ICE entry onto appellant’s curtilage to arrest him was not an egregious violation of the Fourth Amendment, the court applying qualified immunity language to show it wasn’t. “At the time of the entry, no binding authority held that an officer’s subjective intent was relevant in evaluating the constitutionality of an entry into the curtilage. See United States v. Perea-Rey, 680 F.3d 1179, 1187 (9th Cir. 2012). The entry was reasonable under then-extant caselaw because it was ‘consistent with an attempt to initiate consensual contact with the occupants of the home.’ Id. at 1188.” Ixchop-Perez v. Barr, 2020 U.S. App. LEXIS 22033 (9th Cir. July 15, 2020).
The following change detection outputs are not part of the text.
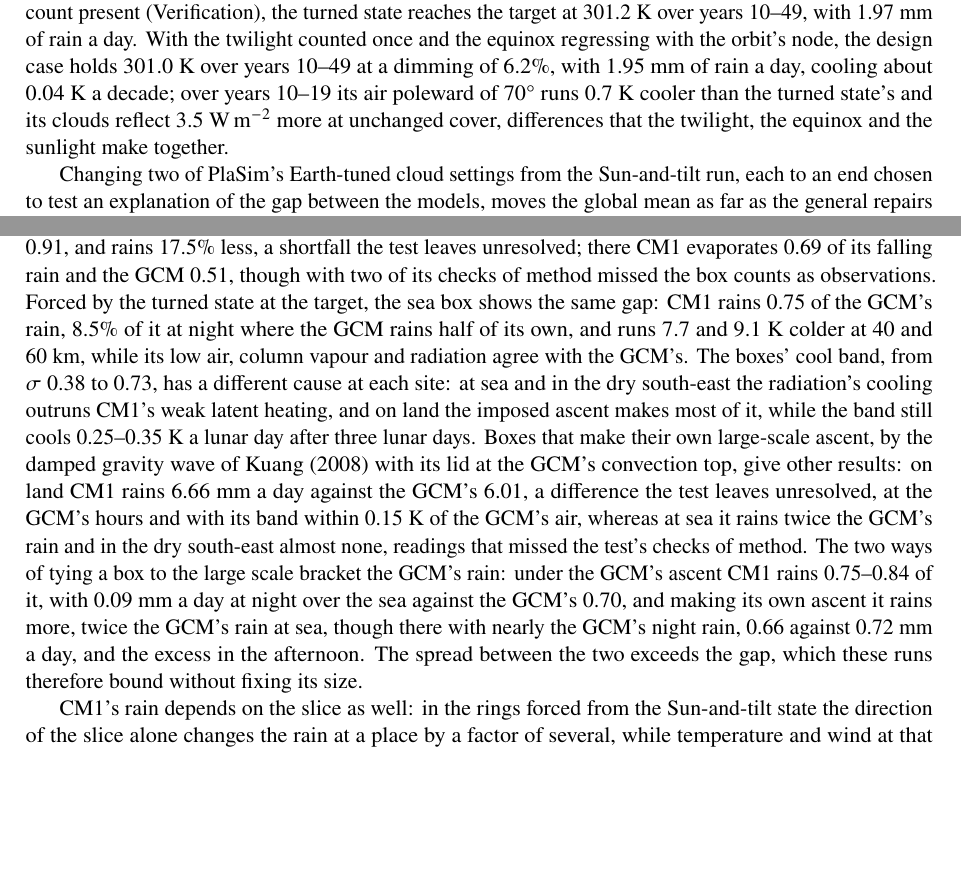
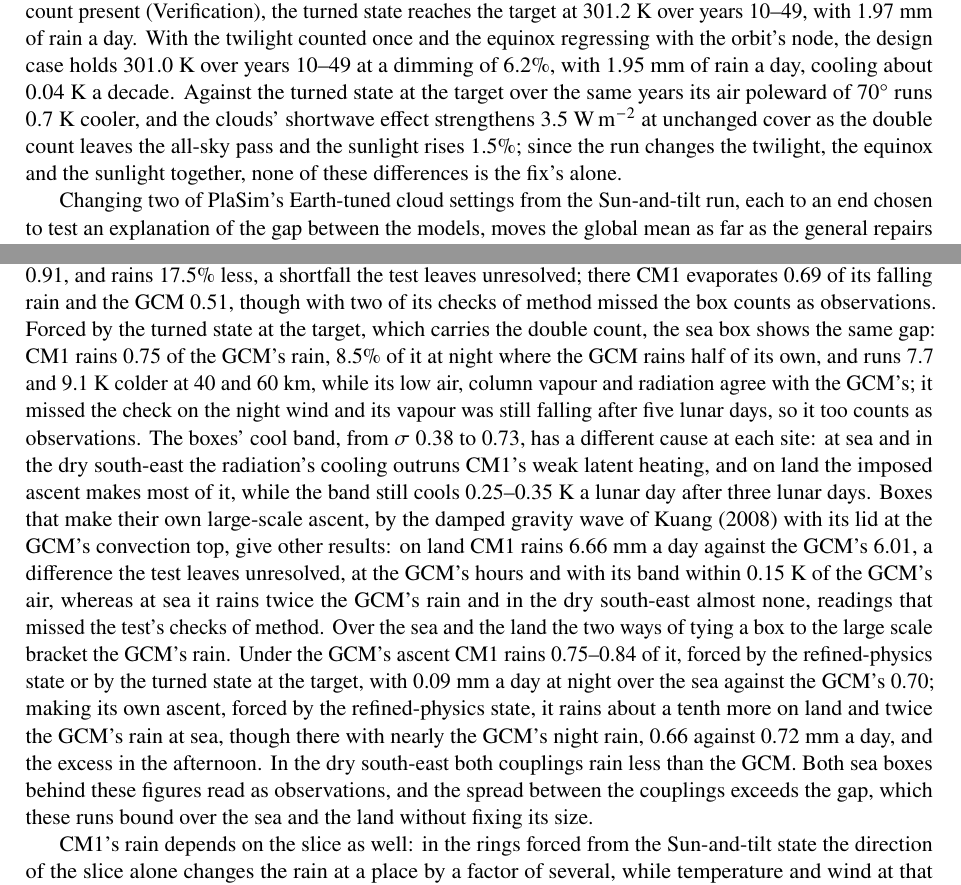
Before and after one commit to dgoldman0/world-crafting, a LaTeX paper (paper/main.tex, which reads paper/sections/results.tex): two parts of pages 20 and 22 of 43 before the commit and two parts of pages 20 and 22 of 44 after it, joined at a grey line, cut so that both start at the same text, the shorter picture padded with empty space. Compiled offline with pdfLaTeX.

Commit message:
Act on the body update's light reading: the comparison's years and cause, the states named apart, and the bracket scoped
The light reading of 09d0566 found the design case's comparison with the turned state at the target stated over the
wrong years: the 0.7 K of polar cooling and the 3.5 W/m2 stronger cloud shortwave effect hold over years 10-49, where
the double count leaves the all-sky pass and the sunlight rises 1.5%, and the text now says so. "The turned state"
and "the turned state at the target" are named apart where the dimming of 0.924 belongs to the latter. The bracket is
scoped to the sea and the land, each side named by the state that forced it, the dry south-east stated beside it,
and the turned sea box's and the bracket's evidence states restored. The new section names the equinox with the
twilight, PlaSim's orbit takes its own sentence in Repairs, the twilight's ground term carries its snow and sea-ice
limit, and the Moon's precession cites Peale (1969) on Cassini states, entered in references.bib and the source
manifest at its abstract. The realignment list gains the precession patch's port. make paper builds without warnings
and the paper's check passes.

Co-Authored-By: Claude Opus 5.5 (1M context) <noreply@anthropic.com>

```diff
--- a/paper/sections/results.tex
+++ b/paper/sections/results.tex
@@ -78,9 +78,10 @@ with the correction refitted on that climate and the dimming increased to 7.6\%,
 double count present (Verification), the turned state reaches the target at 301.2~K over years 10--49, with 1.97~mm
 of rain a day.\claim{G24} With the twilight counted once and the equinox regressing with the orbit's node, the design
 case holds 301.0~K over years 10--49 at a dimming of 6.2\%, with 1.95~mm of rain a day, cooling about 0.04~K a
-decade; over years 10--19 its air poleward of 70\textdegree\ runs 0.7~K cooler than the turned state's and its clouds
-reflect 3.5~W\,m$^{-2}$ more at unchanged cover, differences that the twilight, the equinox and the sunlight make
-together.\claim{G27}
+decade. Against the turned state at the target over the same years its air poleward of 70\textdegree\ runs 0.7~K
+cooler, and the clouds' shortwave effect strengthens 3.5~W\,m$^{-2}$ at unchanged cover as the double count leaves
+the all-sky pass and the sunlight rises 1.5\%; since the run changes the twilight, the equinox and the sunlight
+together, none of these differences is the fix's alone.\claim{G27}
 
 \begin{figure}[tbp]
 \centering
@@ -144,21 +145,24 @@ short, and over the south-east 24\%, moved into the morning; at every site its a
 than the GCM's.\claim{G21} Forced also with the GCM's weather within each lunar day, from means written every
 5.5~hours, the sea box follows the GCM's lunar days, with a correlation of 0.91, and rains 17.5\% less, a shortfall
 the test leaves unresolved; there CM1 evaporates 0.69 of its falling rain and the GCM 0.51, though with two of its
-checks of method missed the box counts as observations.\claim{G22} Forced by the turned state at the target, the sea
-box shows the same gap: CM1 rains 0.75 of the GCM's rain, 8.5\% of it at night where the GCM rains half of its own,
-and runs 7.7 and 9.1~K colder at 40 and 60~km, while its low air, column vapour and radiation agree with the
-GCM's.\claim{G28} The boxes' cool band, from $\sigma$~0.38 to 0.73,
+checks of method missed the box counts as observations.\claim{G22} Forced by the turned state at the target, which carries the
+double count, the sea box shows the same gap: CM1 rains 0.75 of the GCM's rain, 8.5\% of it at night where the GCM
+rains half of its own, and runs 7.7 and 9.1~K colder at 40 and 60~km, while its low air, column vapour and radiation
+agree with the GCM's; it missed the check on the night wind and its vapour was still falling after five lunar days,
+so it too counts as observations.\claim{G28} The boxes' cool band, from $\sigma$~0.38 to 0.73,
 has a different cause at each site: at sea and in the dry south-east the radiation's cooling outruns CM1's weak
 latent heating, and on land the imposed ascent makes most of it, while the band still cools 0.25--0.35~K a lunar day
 after three lunar days.\claim{G23} Boxes that make their own large-scale ascent, by the damped gravity wave of
 \textcite{kuang2008modeling} with its lid at the GCM's convection top, give other results: on land CM1 rains 6.66~mm a day against the GCM's 6.01, a
 difference the test leaves unresolved, at the GCM's hours and with its band within 0.15~K of the GCM's air, whereas
 at sea it rains twice the GCM's rain and in the dry south-east almost none, readings that missed the test's checks of
-method.\claim{G26} The two ways of tying a box to the large scale bracket the GCM's rain: under the GCM's ascent CM1 rains 0.75--0.84
-of it, with 0.09~mm a day at night over the sea against the GCM's 0.70, and making its own ascent it rains more,
-twice the GCM's rain at sea, though there with nearly the GCM's night rain, 0.66 against 0.72~mm a day, and the
-excess in the afternoon. The spread between the two exceeds the gap, which these runs therefore bound without fixing
-its size.\claim{G29}
+method.\claim{G26} Over the sea and the land the two ways of tying a box to the large scale bracket the GCM's rain. Under the GCM's
+ascent CM1 rains 0.75--0.84 of it, forced by the refined-physics state or by the turned state at the target, with
+0.09~mm a day at night over the sea against the GCM's 0.70; making its own ascent, forced by the refined-physics
+state, it rains about a tenth more on land and twice the GCM's rain at sea, though there with nearly the GCM's night
+rain, 0.66 against 0.72~mm a day, and the excess in the afternoon. In the dry south-east both couplings rain less
+than the GCM. Both sea boxes behind these figures read as observations, and the spread between the couplings exceeds
+the gap, which these runs bound over the sea and the land without fixing its size.\claim{G29}\claim{G21}
 
 CM1's rain depends on the slice as well: in the rings forced from the Sun-and-tilt state the direction of the slice
 alone changes the rain at a place by a factor of several, while temperature and wind at that place agree between
```
Also changed, not shown: paper/notes/v2_realignment.md (+1 -0 lines), paper/references.bib (+11 -0 lines), paper/sections/assumptions.tex (+1 -1 lines), paper/sections/refinement.tex (+6 -6 lines), paper/sections/repairs.tex (+6 -6 lines), paper/sections/verification.tex (+1 -1 lines), paper/sections/worlds.tex (+3 -2 lines), 2 other files.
Defendant’s 12th offense DWI is affirmed. There were exigent circumstances for dispensing with a search warrant for his blood when he was found at the wheel of his car after an accident and the officer had to work it alone. State v. Richards, 2020 Wisc. App. LEXIS 323 (July 16, 2020).*